### YOUR OBJECTIVE
Show every line in the records below that contains the word "groupby".

*** Block opens ***

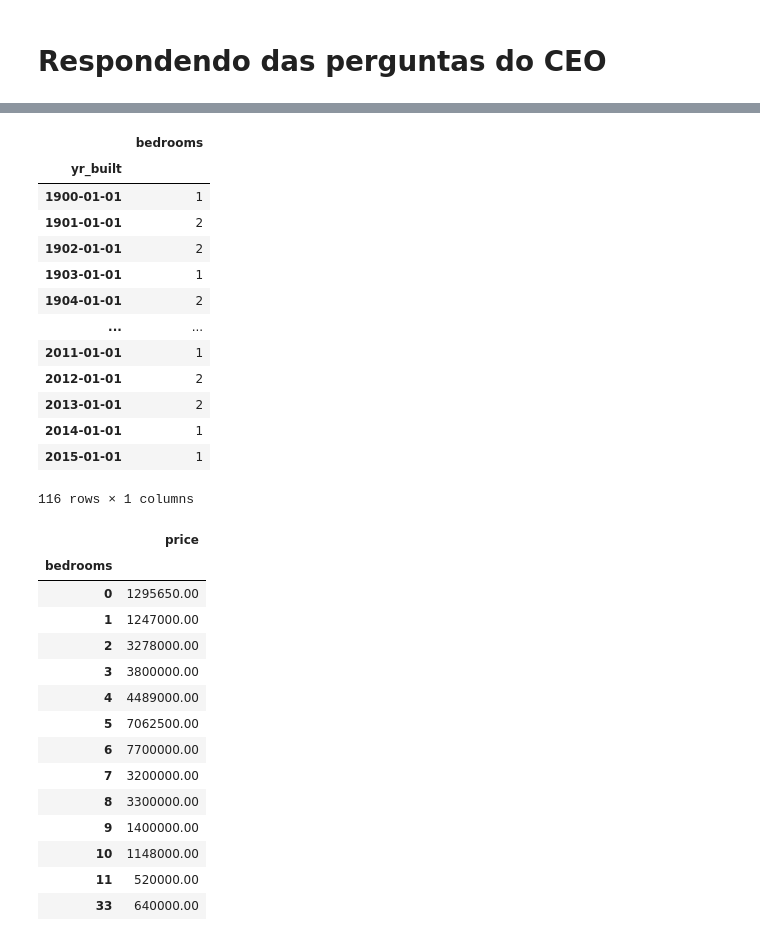
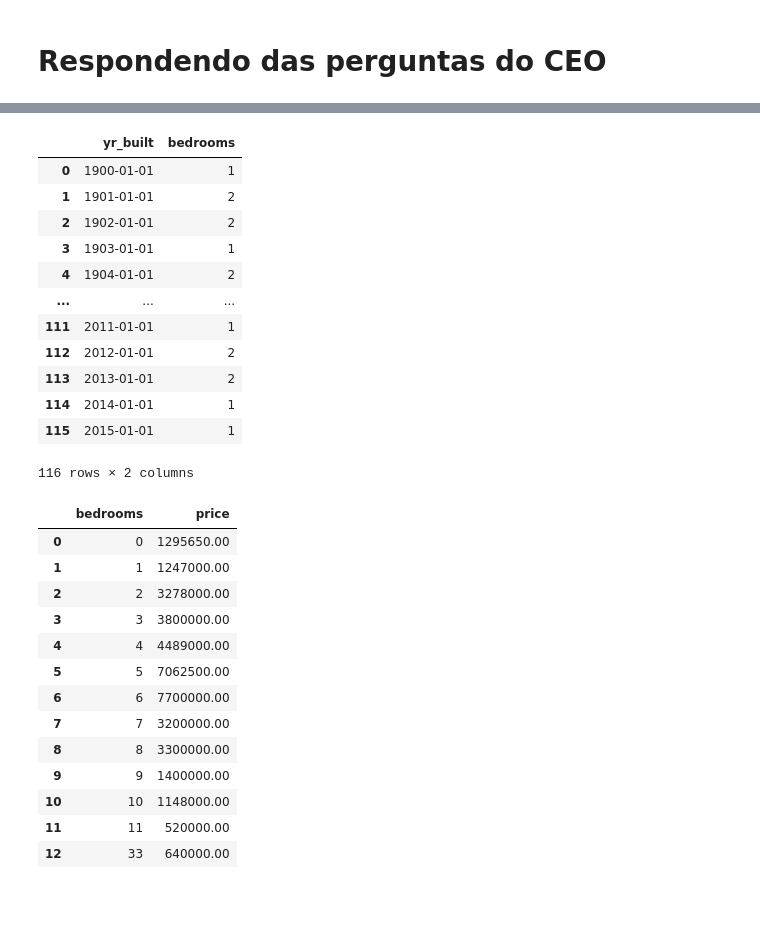
Before and after one commit to endhel/Curso-de-Python-do-ZERO-AO-DS, a Jupyter notebook: aula03.ipynb, the cells around one changed output, grey strips where cells are left out. Drawn from its saved outputs; the diff is of its cells as text; code cells hidden in the pictures; blank space fills up the shorter version.

```diff
--- a/aula03.ipynb
+++ b/aula03.ipynb
@@ -54,39 +53,37 @@ df[['id', 'yr_built']].groupby('yr_built').count()
 # %%
 # 2 - Qual e o menor numero de quartos por ano de construcao?
-df[['bedrooms', 'yr_built']].groupby('yr_built').min()
+df[['bedrooms', 'yr_built']].groupby('yr_built').min().reset_index()
 # %% [output]
-|  | bedrooms |
-| yr_built |  |
-| 1900-01-01 | 1 |
-| 1901-01-01 | 2 |
-| 1902-01-01 | 2 |
-| 1903-01-01 | 1 |
-| 1904-01-01 | 2 |
-| ... | ... |
-| 2011-01-01 | 1 |
-| 2012-01-01 | 2 |
-| 2013-01-01 | 2 |
-| 2014-01-01 | 1 |
-| 2015-01-01 | 1 |
+|  | yr_built | bedrooms |
+| 0 | 1900-01-01 | 1 |
+| 1 | 1901-01-01 | 2 |
+| 2 | 1902-01-01 | 2 |
+| 3 | 1903-01-01 | 1 |
+| 4 | 1904-01-01 | 2 |
+| ... | ... | ... |
+| 111 | 2011-01-01 | 1 |
+| 112 | 2012-01-01 | 2 |
+| 113 | 2013-01-01 | 2 |
+| 114 | 2014-01-01 | 1 |
+| 115 | 2015-01-01 | 1 |
-116 rows × 1 columns
+116 rows × 2 columns
 # %%
 # 3 - Qual e o preco de compra mais alto por numero de quarto?
-df[['bedrooms', 'price']].groupby('bedrooms').max()
+df[['bedrooms', 'price']].groupby('bedrooms').max().reset_index()
 # %% [output]
-|  | price |
-| bedrooms |  |
-| 0 | 1295650.00 |
-| 1 | 1247000.00 |
-| 2 | 3278000.00 |
-| 3 | 3800000.00 |
-| 4 | 4489000.00 |
-| 5 | 7062500.00 |
-| 6 | 7700000.00 |
-| 7 | 3200000.00 |
-| 8 | 3300000.00 |
-| 9 | 1400000.00 |
-| 10 | 1148000.00 |
-| 11 | 520000.00 |
-| 33 | 640000.00 |
+|  | bedrooms | price |
+| 0 | 0 | 1295650.00 |
+| 1 | 1 | 1247000.00 |
+| 2 | 2 | 3278000.00 |
+| 3 | 3 | 3800000.00 |
+| 4 | 4 | 4489000.00 |
+| 5 | 5 | 7062500.00 |
+| 6 | 6 | 7700000.00 |
+| 7 | 7 | 3200000.00 |
+| 8 | 8 | 3300000.00 |
+| 9 | 9 | 1400000.00 |
+| 10 | 10 | 1148000.00 |
+| 11 | 11 | 520000.00 |
+| 12 | 33 | 640000.00 |
 # %%
 # 4 - Qual e a soma de todos precos de compra por numero de quarto?
```
Also changed, not shown: parts of 9 cells of this notebook.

*** Block closes ***

### EXERCISE RESPONSE
@@ -54,39 +53,37 @@ df[['id', 'yr_built']].groupby('yr_built').count()
-df[['bedrooms', 'yr_built']].groupby('yr_built').min()
+df[['bedrooms', 'yr_built']].groupby('yr_built').min().reset_index()
-df[['bedrooms', 'price']].groupby('bedrooms').max()
+df[['bedrooms', 'price']].groupby('bedrooms').max().reset_index()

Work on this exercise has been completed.